A futures contract is a legally binding agreement between two parties (which can be individuals or institutions) in which they agree to exchange money or assets based on the predicted prices of an underlying index.

Futures should not be confused with futures options. Options are derivatives of the futures market, which have a market and exchange of their own. Options are purchased to give the holder the right but not the obligation to exercise the terms of the commodities deal. In a futures contract, both parties have an obligation to perform their part of the deal.

Where Do Dow Futures Trade?

The position you take on a trade is the purchase price you have agreed upon with the seller. Dow Futures contracts trade on an exchange, meaning that the exchange is who you deal with when you create your position (your price and contract) on the commodity.

The exchange exists to keep trading fair and eliminate risk—such as one party not delivering on the contract. By having all of the futures contracts cleared through the exchange, this risk is eliminated because the exchange serves to guarantee every position.

When Can You Trade?
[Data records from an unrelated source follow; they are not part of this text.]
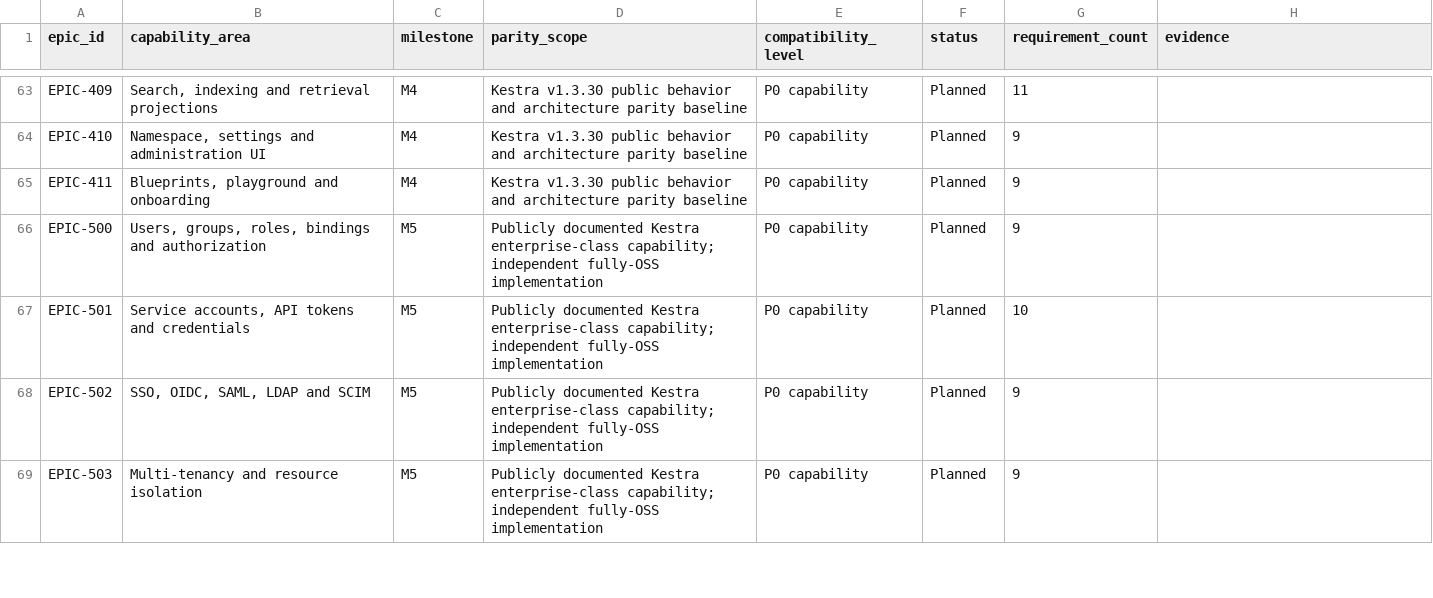
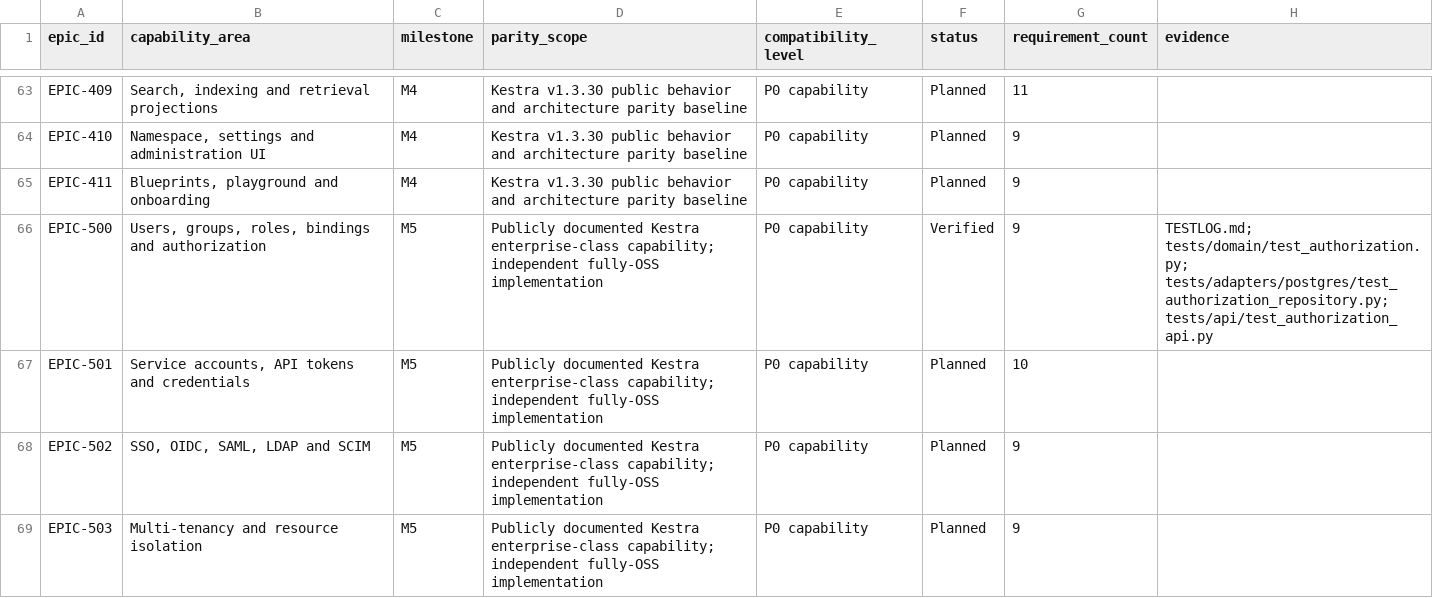
Before and after one commit to samchung95/amesh, a CSV file: requirements/parity-matrix.csv, drawn as a sheet; only a part is shown, gaps mark what is left out.

Commit message:
feat: complete scoped authorization

```diff
--- a/requirements/parity-matrix.csv
+++ b/requirements/parity-matrix.csv
@@ -65,3 +65,3 @@ EPIC-410,"Namespace, settings and administration UI",M4,Kestra v1.3.30 public be
 EPIC-411,"Blueprints, playground and onboarding",M4,Kestra v1.3.30 public behavior and architecture parity baseline,P0 capability,Planned,9,
-EPIC-500,"Users, groups, roles, bindings and authorization",M5,Publicly documented Kestra enterprise-class capability; independent fully-OSS implementation,P0 capability,Planned,9,
+EPIC-500,"Users, groups, roles, bindings and authorization",M5,Publicly documented Kestra enterprise-class capability; independent fully-OSS implementation,P0 capability,Verified,9,TESTLOG.md; tests/domain/test_authorization.py; tests/adapters/postgres/test_authorization_repository.py; tests/api/test_authorization_api.py
 EPIC-501,"Service accounts, API tokens and credentials",M5,Publicly documented Kestra enterprise-class capability; independent fully-OSS implementation,P0 capability,Planned,10,
```
Also changed, not shown: requirements/traceability.csv, requirements/urs.csv, 37 other files.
Dow Futures start trading each day on the Chicago Board of Trade (CBOT) at 7:20 a.m. Central Time (8:20 a.m. Eastern Time), which is an hour and ten minutes before the stock market opens. This allows trading to take place so reporters and professionals can get an idea of market sentiment (the attitude of investors on prices and market potential).

Market sentiment is fickle—if a company reports huge earnings and the Dow Futures skyrocket, the odds are good that the stock market itself will raise as well. If an unexpected weather event shuts down major shipping lanes before the stock market opens, it could cause the Dow Futures to drop because investors begin anticipating problems. This creates the possibility of stocks also falling once the opening bell rings.

Buying Futures With Leverage

Dow Futures have built-in leverage, meaning that traders can use significantly less money to trade futures while receiving exponential returns or losses. This can allow traders to make substantially more money on price fluctuations in the market than they could by simply buying a stock outright.

The Dow Jones futures use a multiplier of 10 (often called 10 to one leverage or 1,000% leverage). If Dow Futures are currently trading at 6,000, for example, a single futures contract would then have a market value of $60,000. For every $1 (or "point" as it is known on Wall Street) the DJIA fluctuates, a single Dow Futures contract has an increase or decrease of $10.

As a result, a trader who believed the market was going to rally could simply acquire Dow Futures with a smaller amount of money and make a huge profit as a result of the leverage factor.

If the market were to return to a level of 14,000 from the current 8,000, for instance, each Dow Futures contract would gain $60,000 in value (6,000 point rise x 10 leverage factor = $60,000). It's worth noting that the opposite can also easily happen. If the market were to fall, the Dow Futures trader could lose huge sums of money.

Article Sources

  1. Princeton University. "The Operation of Futures Markets." Page 22. Accessed March 12, 2020.